Lt 119, 1890

General Conference Committee

[Battle Creek, Michigan]


Previously unpublished.

To the General Conference Committee:

Brethren, is it not wise to make some provision for [the] Battle Creek Church? Is this large church to donate to the General Conference so much as it has been deemed just and the best thing to do, and then this large church be left to piece out with hit and miss help as it shall come along, taking up with any kind of help? It is not the help [of] smart ministers that is needed, but earnest workers, men who will be able to set others to work to organize the church into working elements. If you know the needs, do something. Why should the great heart of the work be neglected? Why should these great responsibilities be left to run themselves? If healthful religious experience is needed in any part of the field, in any branch of the work, it is right here at Battle Creek. Men are caught up, like Elder McCoy, full of temporal business, all through the week, and then [he] comes in to feed this large flock of God. 6LtMs, Lt 119, 1890, par. 1

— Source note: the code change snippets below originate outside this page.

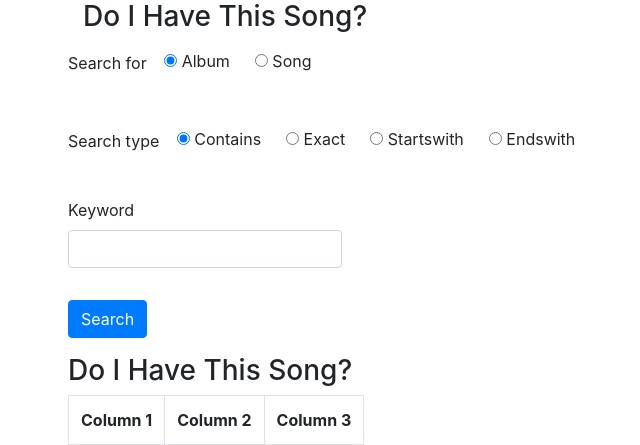
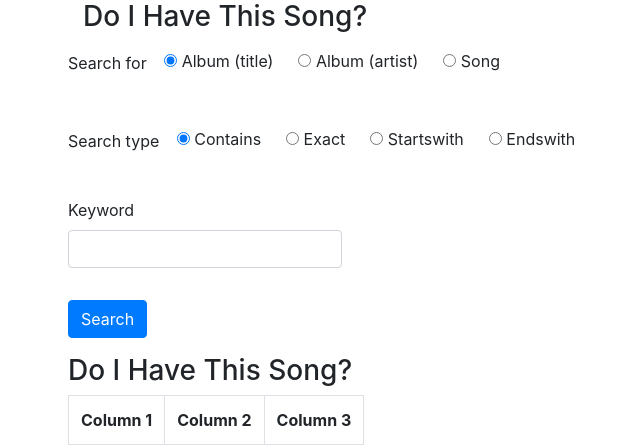
Before and after one commit to colajam93/dihts, a Django app: page / in a window 1280 px wide. Shown: the top 445 px of the page, without its empty margins (2-642 px from the left). Run offline with Django 3.2, Linux system fonts and the light colour scheme; lists and menus that the app fills with data are empty; some libraries are stand-ins or nearby versions.

Commit message:
Add search album by artist

```diff
--- a/templates/search.html
+++ b/templates/search.html
@@ -10,7 +10,11 @@
                     <div id="search_for" class="btn-group" data-toggle="buttons">
                         <label class="btn btn-primary-outline" id="album_label">
                             <input type="radio" name="search_for" value="album" id="album_radio" autocomplete="off">
-                            Album
+                            Album (title)
+                        </label>
+                        <label class="btn btn-primary-outline" id="album_artist_label">
+                            <input type="radio" name="search_for" value="album_artist" id="album_artist_radio" autocomplete="off">
+                            Album (artist)
                         </label>
                         <label class="btn btn-primary-outline" id="song_label">
                             <input type="radio" name="search_for" value="song" id="song_radio" autocomplete="off">
```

There should be workers appointed in whom the Word of God shall dwell richly, that they may give to every man his portion of meat in due season. I thought Elder Durland [?] was to be left here but I see his name is booked for California. It is not sermonizing that is essential, but educating—someone who knows how to labor for the young. It is doctrines, promises, precepts, warnings, examples, reproofs, correction in righteousness, setting things in order. There needs to be a rightly dividing [of] the word of truth, giving to every man his portion of meat in due season. This means more than sermonizing. This means well organized plans for labor. 6LtMs, Lt 119, 1890, par. 2

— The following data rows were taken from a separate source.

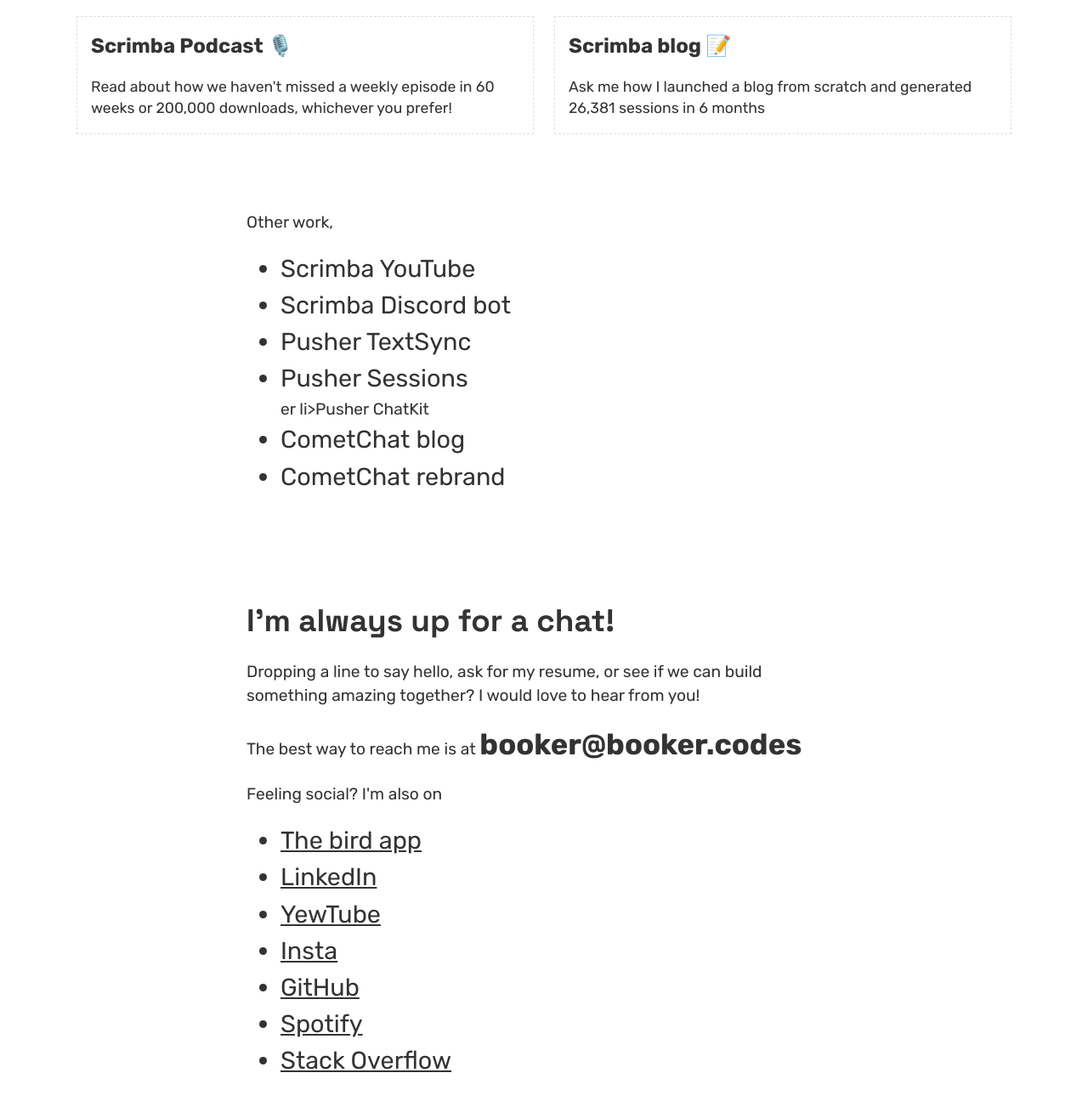
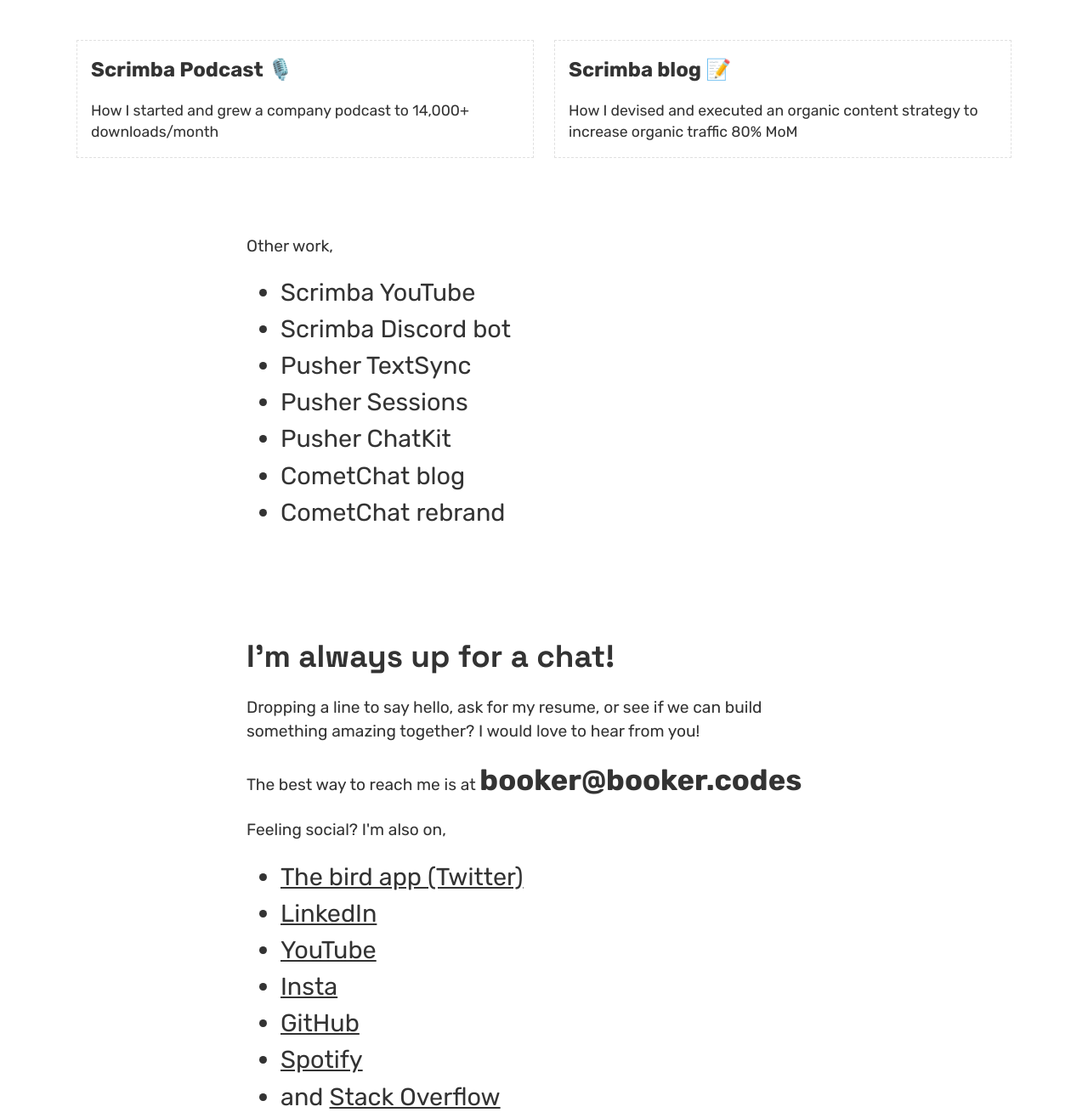
Before and after one commit to bookercodes/booker.codes, an Eleventy site: page index.njk in a window 1280 px wide. Shown: the part 1472-2788 px from the top of the page at 85% size. Built offline with nearby package versions, Linux system fonts and the light colour scheme; Eleventy itself is replaced by a stand-in of ours; files that its build step writes are made by us from their sources; what eleventy-plugin-toc would draw is missing.

Commit message:
Tweak homepage copy

```diff
--- a/index.njk
+++ b/index.njk
@@ -16,7 +16,7 @@
         <img src="{{ '/img/me.jpg' | url }}" alt="Alex Booker">
     </div>
     <div class="about">
-        <p class="biig">I’m a full stack JavaScript developer that now works on marketing. Yes, that' right. I
+        <p class="biig">I’m a full stack JavaScript developer that now works on marketing. Yes, that's right. I
             turned to the
             "dark side" 😈.
         </p>
@@ -24,7 +24,7 @@
             am responsible for SEO content strategy and supporting the content team. I also make YouTube videos and
             host The Scrimba Podcast.</p>
         <p>Before Scrimba, I worked as a Developer Advocate.</p>
-        <p>Scroll on to read about my work.</p>
+        <p>Scroll on to read more about my work or checkout my <a href="/blog">articles</a> on life and content marketing.</p>
     </div>
     <div class="about selected-work-foo">
         <h2>Selected Work ↘️️ </h2>
@@ -35,16 +35,14 @@
     <div>
       <a href="works/scrimba-pod">
         <h3>Scrimba Podcast 🎙️</h3>
-        <p>
-            Read about how we haven't missed a weekly episode in 60 weeks or 200,000 downloads, whichever you prefer!
-        </p>
+        <p>How I started and grew a company podcast to 14,000+ downloads/month</p>
         </a>
     </div>
     <div>
         <a href="works/scrimba-blog">
         <h3>Scrimba blog 📝</h3>
         <p>
-            Ask me how I launched a blog from scratch and generated 26,381 sessions in 6 months
+            How I devised and executed an organic content strategy to increase organic traffic 80% MoM
         </p>
         </a>
     </div>
@@ -57,8 +55,7 @@
             <li><a>Scrimba Discord bot</a></li>
             <li><a>Pusher TextSync</a></li>
             <li><a>Pusher Sessions</a></li>
-            er
-            li><a>Pusher ChatKit</a></li>
+            <li><a>Pusher ChatKit</a></li>
             <li><a>CometChat blog</a></li>
             <li><a>CometChat rebrand</a></li>
         </ul>
@@ -70,15 +67,15 @@
             would love to hear from you!</p>
         <p>The best way to reach me is at <a class="email" href="mailto:booker@booker.codes">booker@booker.codes</a>
         </p>
-        <p>Feeling social? I'm also on</p>
+        <p>Feeling social? I'm also on,</p>
         <ul>
-            <li><a href="https://twitter.com/bookercodes">The bird app</a></li>
+            <li><a href="https://twitter.com/bookercodes">The bird app (Twitter)</a></li>
             <li><a href="https://www.linkedin.com/in/bookercodes/">LinkedIn</a></li>
-            <li><a href="youtube.com/c/codecast">YewTube</a></li>
+            <li><a href="youtube.com/c/codecast">YouTube</a></li>
             <li><a href="https://instagram.com/bookercodes">Insta</a></li>
             <li><a href="https://github.com/bookercodes">GitHub</a></li>
             <li><a href="https://spotify.com">Spotify</a></li>
-            <li><a href="https://stackoverflow.com/users/5147646/alex-booker">Stack Overflow</a></li>
+            <li>and <a href="https://stackoverflow.com/users/5147646/alex-booker">Stack Overflow</a></li>
         </ul>
     </div>
 </div>
```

The Lord is always ready to communicate divine instruction to those whose minds are open to receive it. He will be their present help in every time of need, to open the understanding to the Scriptures. This requires active, earnest piety and meditation, and communion with God and earnest labor. We can have seasons, as did the disciples upon the mount, when they could say, “It is good to be here; let us make three tabernacles, one for Thee and one for Moses and Elias.” [Luke 9:33.] But we must engage in conflict, stern struggles with temptation, endure hardships, face opposition, meet deception in our very midst, meet impiety and irreligion in the very ones who should be the most vitalized by the Spirit and love of Christ. We will meet stubbornness and have to deal with wrongdoers. 6LtMs, Lt 119, 1890, par. 3

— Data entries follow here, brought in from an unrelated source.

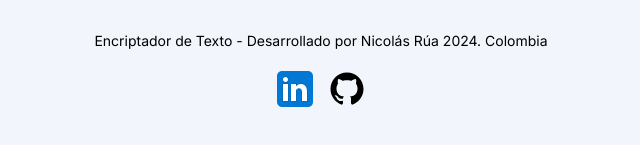
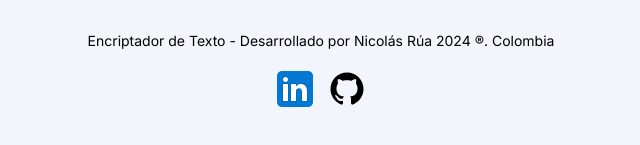
Before and after one commit to NicolasRua/Challenge-Reto-1-Nicolas-Rua, a plain HTML site: page index.html in a window 1280 px wide. Shown: the part 477-622 px from the top of the page, 319-959 px from the left. Drawn offline with Linux system fonts and the light colour scheme.

Commit message:
Update index.html

```diff
--- a/index.html
+++ b/index.html
@@ -36,7 +36,7 @@
   </main>
 
   <footer>
-    <p>Encriptador de Texto - Desarrollado por Nicolás Rúa 2024. Colombia</p>
+    <p>Encriptador de Texto - Desarrollado por Nicolás Rúa 2024 ®. Colombia</p>
     <a href="https://www.linkedin.com/in/nicolas-rua-villalobos/" rel=""><img src="./imagenes/linkedin.svg" alt="Logo LinkedIn" class="linked"></a>
     <a href="https://github.com/NicolasRua" rel=""><img src="./imagenes/github.svg" alt="Logo Github" class="git"></a>
   </footer>
```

Faithful men must be selected to hold the fort in Battle Creek. Men of ability, wherever they may be, must be recognized and connected with the work in our institutions—solid, God-fearing men who will not be swayed by any influence away from piety and experimental godliness, but will feel that there is greater, far greater, need of piety and watchfulness and seeking the Lord with full purpose of heart. They can so connect with God and have His fear before them that they will lead the people in the right way, not on a sidetrack, not away from the vital interests and principles that have made us what we are—God’s peculiar people, zealous of good works. While the Lord is not dependent on any human being, He proposes to take man into partnership with Himself. 6LtMs, Lt 119, 1890, par. 4